During Georgia State’s Strategic Plan Town Hall on Sept. 10, President Mark Becker set his sights on continuing to make the university a leading institution.
Ever since the university created its Strategic Plan in 2011, Becker said the Georgia State name stands stronger than ever.
“We don’t want to be known as the ‘best kept secret’,” he said. “That is not anything anyone should aspire to. That is not what happens anymore. People now know that Georgia State is a very dynamic, exciting university.”
The town hall meeting was a call to action for the Strategic Plan Committee to “keep” or “tweak” the university’s next five year Strategic Plan by spring, Becker said.
Goal 1: Student Success
Becker said the university has improved its graduation rate from 48 percent to 54 percent and is on track with the current strategic plan.
“We are on schedule to get there, and we have made progress that is on pace with what we want to do,” he said. “But we have to get to the end.”
He also said Georgia State has graduated 1,700 more students per year than it did five years ago.
However, the university wants to create a Financial Counseling Center, which would identify financially at risk students through predictive analytics, to prevent those unable to pay their tuition from dropping out.
“If I have my data right, a student is 7 times more likely to drop out of Georgia State for financial reasons,” he said.
Renee Shatterman, Georgia State associate professor of English, was one of the few town hall attendees to ask Becker a question. She suggested for faculty to be informed about resources available for financially at risk students.
Becker said that idea “is the old method that has failed.”
“That’s how we used to do in advisement, and that didn’t work,” he said. “We have 25,000 undergraduates.
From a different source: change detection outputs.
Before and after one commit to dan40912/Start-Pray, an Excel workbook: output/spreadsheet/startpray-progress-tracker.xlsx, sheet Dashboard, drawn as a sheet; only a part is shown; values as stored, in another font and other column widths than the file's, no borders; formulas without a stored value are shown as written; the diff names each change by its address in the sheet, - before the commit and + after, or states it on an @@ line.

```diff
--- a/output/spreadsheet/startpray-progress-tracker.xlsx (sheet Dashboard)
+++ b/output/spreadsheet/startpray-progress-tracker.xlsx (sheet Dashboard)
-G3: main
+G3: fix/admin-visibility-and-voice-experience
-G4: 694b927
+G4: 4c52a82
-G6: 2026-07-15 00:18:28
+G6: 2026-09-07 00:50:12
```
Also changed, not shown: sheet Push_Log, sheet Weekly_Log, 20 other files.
We need solutions that work for everybody and not just cases that are lucky enough that the professor saw them.”
Shatterman told The Signal she asked her question because she saw a promising student, who came back to college, be dropped from her courses.
“In the last week of class and exams, I found out she was being dropped from the program because there were unpaid dues,” she said. “She is not the only one, but she is the most extreme example because she had come back.”
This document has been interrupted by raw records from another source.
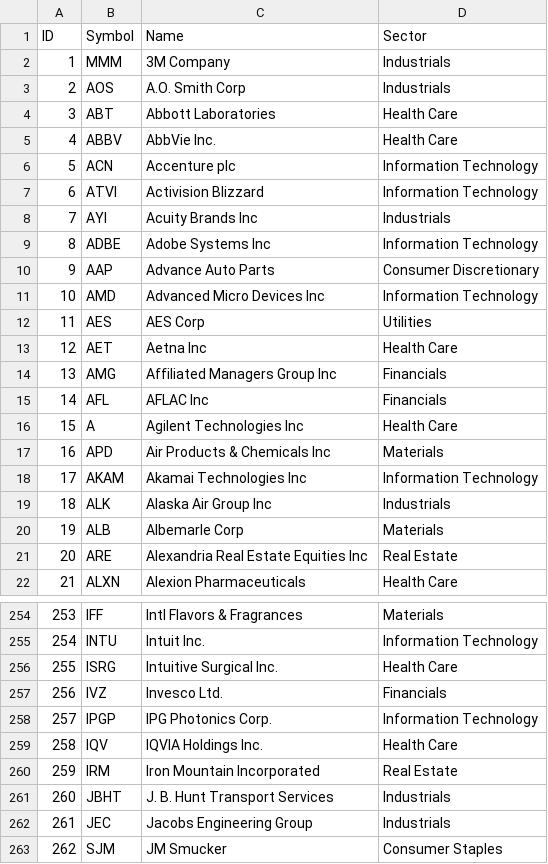
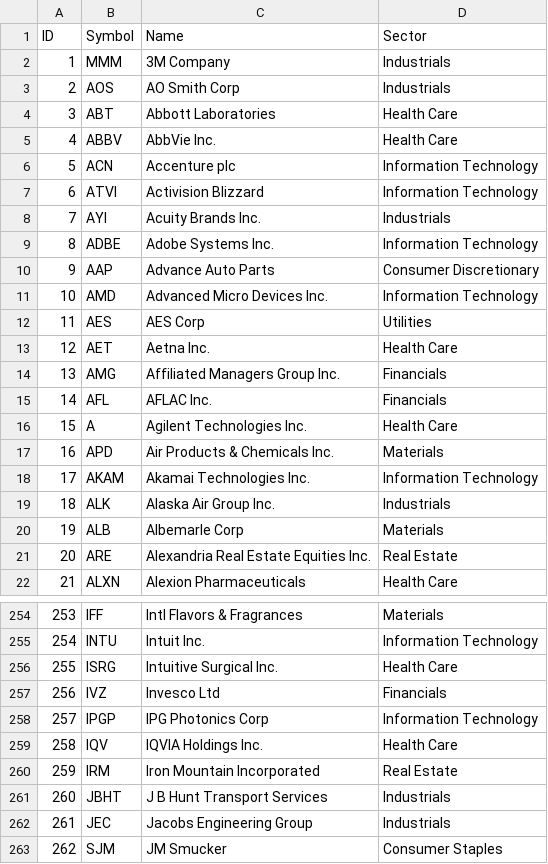
Before and after one commit to aserGarcia/investme-app, a CSV file: SP500.csv, drawn as a sheet; only a part is shown, gaps mark what is left out; the diff covers the shown part only.

```diff
--- a/SP500.csv
+++ b/SP500.csv
@@ -2,3 +2,3 @@ ID,Symbol,Name,Sector
 1,MMM,3M Company,Industrials
-2,AOS,A.O. Smith Corp,Industrials
+2,AOS,AO Smith Corp,Industrials
 3,ABT,Abbott Laboratories,Health Care
@@ -7,16 +7,16 @@ ID,Symbol,Name,Sector
 6,ATVI,Activision Blizzard,Information Technology
-7,AYI,Acuity Brands Inc,Industrials
-8,ADBE,Adobe Systems Inc,Information Technology
+7,AYI,Acuity Brands Inc.,Industrials
+8,ADBE,Adobe Systems Inc.,Information Technology
 9,AAP,Advance Auto Parts,Consumer Discretionary
-10,AMD,Advanced Micro Devices Inc,Information Technology
+10,AMD,Advanced Micro Devices Inc.,Information Technology
 11,AES,AES Corp,Utilities
-12,AET,Aetna Inc,Health Care
-13,AMG,Affiliated Managers Group Inc,Financials
-14,AFL,AFLAC Inc,Financials
-15,A,Agilent Technologies Inc,Health Care
-16,APD,Air Products & Chemicals Inc,Materials
-17,AKAM,Akamai Technologies Inc,Information Technology
-18,ALK,Alaska Air Group Inc,Industrials
+12,AET,Aetna Inc.,Health Care
+13,AMG,Affiliated Managers Group Inc.,Financials
+14,AFL,AFLAC Inc.,Financials
+15,A,Agilent Technologies Inc.,Health Care
+16,APD,Air Products & Chemicals Inc.,Materials
+17,AKAM,Akamai Technologies Inc.,Information Technology
+18,ALK,Alaska Air Group Inc.,Industrials
 19,ALB,Albemarle Corp,Materials
-20,ARE,Alexandria Real Estate Equities Inc,Real Estate
+20,ARE,Alexandria Real Estate Equities Inc.,Real Estate
 21,ALXN,Alexion Pharmaceuticals,Health Care
@@ -256,7 +256,7 @@ ID,Symbol,Name,Sector
 255,ISRG,Intuitive Surgical Inc.,Health Care
-256,IVZ,Invesco Ltd.,Financials
-257,IPGP,IPG Photonics Corp.,Information Technology
+256,IVZ,Invesco Ltd,Financials
+257,IPGP,IPG Photonics Corp,Information Technology
 258,IQV,IQVIA Holdings Inc.,Health Care
 259,IRM,Iron Mountain Incorporated,Real Estate
-260,JBHT,J. B. Hunt Transport Services,Industrials
+260,JBHT,J B Hunt Transport Services,Industrials
 261,JEC,Jacobs Engineering Group,Industrials
```
Also changed, not shown: 97 edited cells elsewhere in this file, 2 other files.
She also said she has seen about 10 cases where students had to drop out of classes while teaching for 10 years, and even one when the student was homeless.
“It seems to be getting more problematic,” she said. “Another student last year, I was sure was homeless, and that is the first time I had come up against the situation of homelessness.”
Goal 2: Graduate and Professional Programs
Becker said an unmet goal in the Strategic Plan is to increase external funding for students.
“We profited bumped $56 million in sponsored funding to $100 million, and we barely increased the number of students funded on research grants,” he said.
He said over the last five years, Georgia State has supported an additional 170 doctoral students.
Goal 3: Leading Public Research University
Another of the university’s goals is to build more campus research facilities, according to Becker.
“We have much of that under way. We still have ways to go,” he said.
In 2011, Georgia State also planned to be featured in the top merit research university annual report, and Becker said they expect to be in it.
A question Becker posed is if it is time to set a financial goal for the university to achieve in the next five years.
Goal 4: Challenge of Cities
Becker wants the Council for the Progress of Cities, which was founded in 2011 to study issues cities face, to continue producing quality work.
“By the end of 2016, we are supposed to have actually formed a robust effort by having and adding business and government partners that will actually be doing real work, which includes research projects,[and] demonstration grants…” he said. “We have a lot of work to do here.”
Goal 5: Globalizing the university
Georgia State recently established the International Center in Sept. 2, according to Becker.
“It was one of the initiatives and then miraculously the opportunity presented itself,” he said. “It’s a great facility.”
He also said the university planned to double the amount of students studying abroad, but it hasn’t been met that mark.
“So the question is, ‘Is doubling the right goal?” he said.